* Task input:
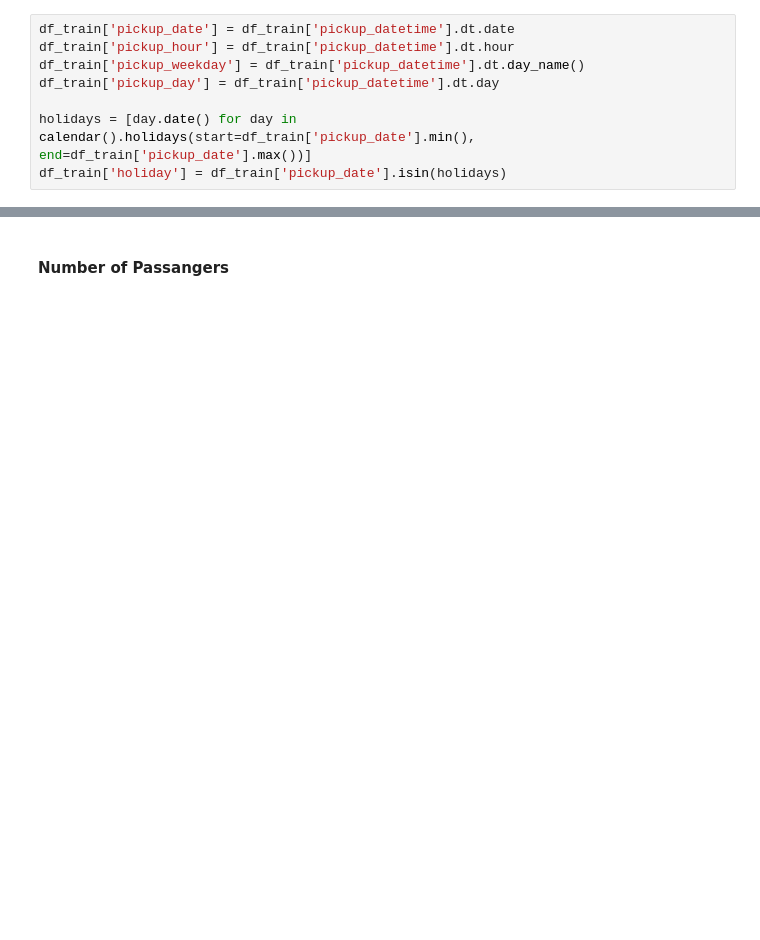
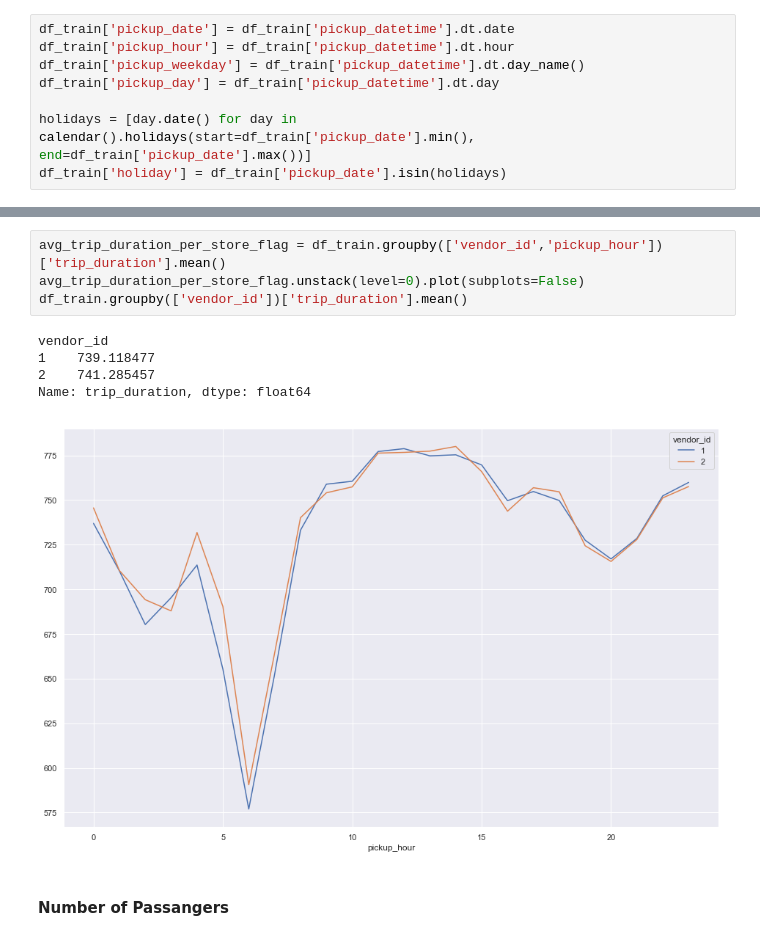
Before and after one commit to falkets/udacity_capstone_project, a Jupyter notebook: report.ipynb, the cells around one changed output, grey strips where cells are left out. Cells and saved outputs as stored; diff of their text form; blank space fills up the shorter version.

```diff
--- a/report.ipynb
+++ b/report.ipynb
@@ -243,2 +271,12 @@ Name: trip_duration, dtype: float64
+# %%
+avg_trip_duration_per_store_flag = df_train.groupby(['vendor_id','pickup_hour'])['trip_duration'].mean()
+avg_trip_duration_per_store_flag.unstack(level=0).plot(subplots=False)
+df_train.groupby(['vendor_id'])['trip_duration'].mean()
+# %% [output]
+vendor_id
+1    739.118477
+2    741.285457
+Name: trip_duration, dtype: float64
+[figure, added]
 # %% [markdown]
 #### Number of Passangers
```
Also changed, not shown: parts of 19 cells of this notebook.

...

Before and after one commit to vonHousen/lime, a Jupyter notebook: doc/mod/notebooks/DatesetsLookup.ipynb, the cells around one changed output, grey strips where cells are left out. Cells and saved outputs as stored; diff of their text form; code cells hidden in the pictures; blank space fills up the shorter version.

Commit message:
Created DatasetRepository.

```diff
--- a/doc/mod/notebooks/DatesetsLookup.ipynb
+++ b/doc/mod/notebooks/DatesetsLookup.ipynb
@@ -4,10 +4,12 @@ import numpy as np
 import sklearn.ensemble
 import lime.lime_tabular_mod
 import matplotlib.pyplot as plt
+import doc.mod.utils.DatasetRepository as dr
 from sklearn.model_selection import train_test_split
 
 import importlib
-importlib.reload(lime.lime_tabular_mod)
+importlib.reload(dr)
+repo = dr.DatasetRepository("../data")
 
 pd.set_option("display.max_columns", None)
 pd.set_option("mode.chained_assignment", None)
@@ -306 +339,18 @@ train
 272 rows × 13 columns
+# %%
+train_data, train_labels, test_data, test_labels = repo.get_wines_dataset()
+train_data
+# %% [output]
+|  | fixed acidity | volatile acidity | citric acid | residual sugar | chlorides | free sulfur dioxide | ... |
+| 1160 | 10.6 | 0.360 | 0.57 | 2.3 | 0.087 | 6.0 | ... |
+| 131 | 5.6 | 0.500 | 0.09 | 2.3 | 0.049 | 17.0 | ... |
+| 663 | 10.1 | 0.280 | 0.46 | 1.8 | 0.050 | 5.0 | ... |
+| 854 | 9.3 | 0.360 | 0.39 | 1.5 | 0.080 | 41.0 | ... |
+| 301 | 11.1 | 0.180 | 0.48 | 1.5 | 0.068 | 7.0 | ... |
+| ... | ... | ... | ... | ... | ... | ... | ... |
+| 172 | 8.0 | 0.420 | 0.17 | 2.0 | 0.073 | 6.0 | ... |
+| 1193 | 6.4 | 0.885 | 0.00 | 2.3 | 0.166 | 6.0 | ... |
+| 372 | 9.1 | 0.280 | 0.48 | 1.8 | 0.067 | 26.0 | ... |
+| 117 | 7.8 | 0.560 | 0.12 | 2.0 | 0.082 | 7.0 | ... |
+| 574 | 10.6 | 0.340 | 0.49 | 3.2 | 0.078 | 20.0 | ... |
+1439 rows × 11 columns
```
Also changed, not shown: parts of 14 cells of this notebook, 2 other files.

...

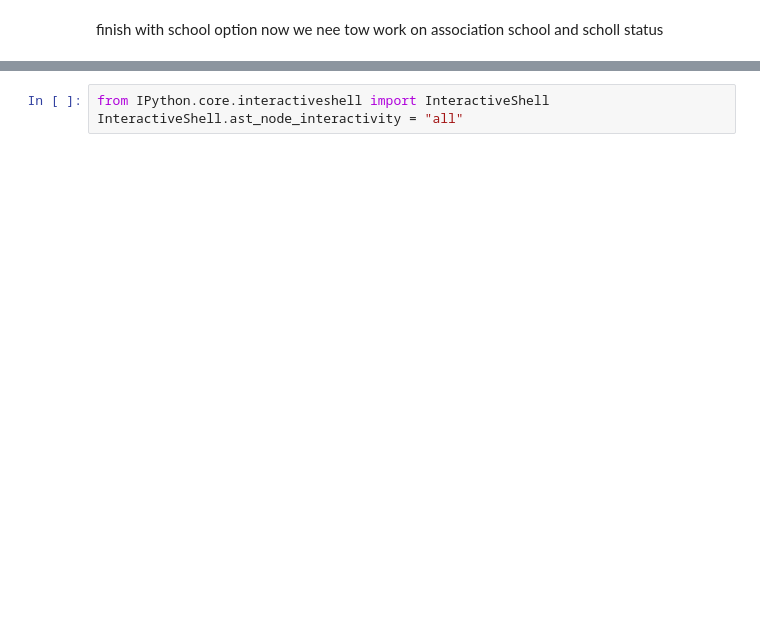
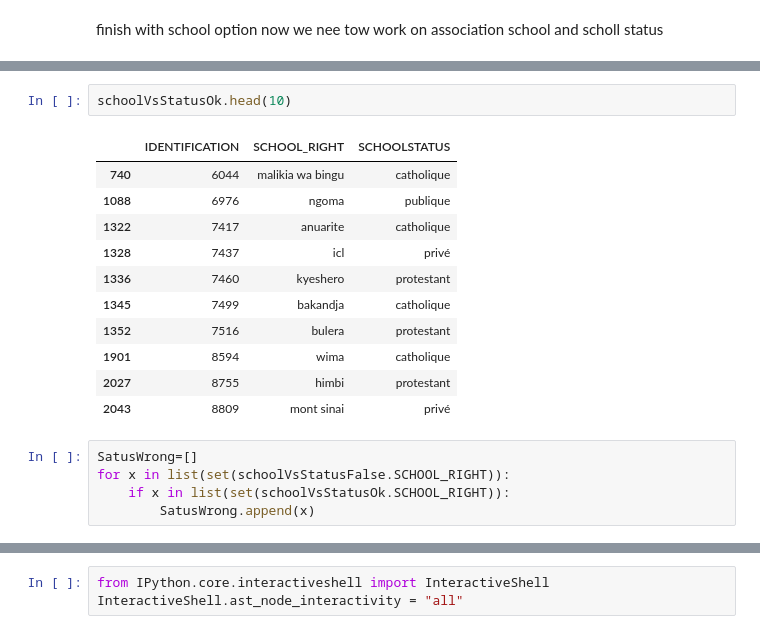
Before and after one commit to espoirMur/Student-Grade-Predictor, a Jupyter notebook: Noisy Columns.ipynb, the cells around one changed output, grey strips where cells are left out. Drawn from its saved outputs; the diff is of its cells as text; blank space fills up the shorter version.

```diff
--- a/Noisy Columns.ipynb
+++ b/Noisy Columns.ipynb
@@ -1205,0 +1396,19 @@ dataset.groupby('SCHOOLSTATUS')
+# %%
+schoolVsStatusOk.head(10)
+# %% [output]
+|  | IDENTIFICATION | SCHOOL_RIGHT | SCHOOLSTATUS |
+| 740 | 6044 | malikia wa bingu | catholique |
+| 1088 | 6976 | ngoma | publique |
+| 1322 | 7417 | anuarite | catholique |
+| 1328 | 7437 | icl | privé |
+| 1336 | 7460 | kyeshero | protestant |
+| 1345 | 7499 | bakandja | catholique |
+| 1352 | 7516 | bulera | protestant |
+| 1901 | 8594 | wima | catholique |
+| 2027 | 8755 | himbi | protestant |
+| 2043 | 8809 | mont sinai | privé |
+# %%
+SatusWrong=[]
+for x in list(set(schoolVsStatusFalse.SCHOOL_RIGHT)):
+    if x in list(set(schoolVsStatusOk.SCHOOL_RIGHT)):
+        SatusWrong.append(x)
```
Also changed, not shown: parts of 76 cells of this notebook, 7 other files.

* Problem: In the entries above, count the lines that contain the string "catholique" and reply with the number only.

* Reply to the exercise: 4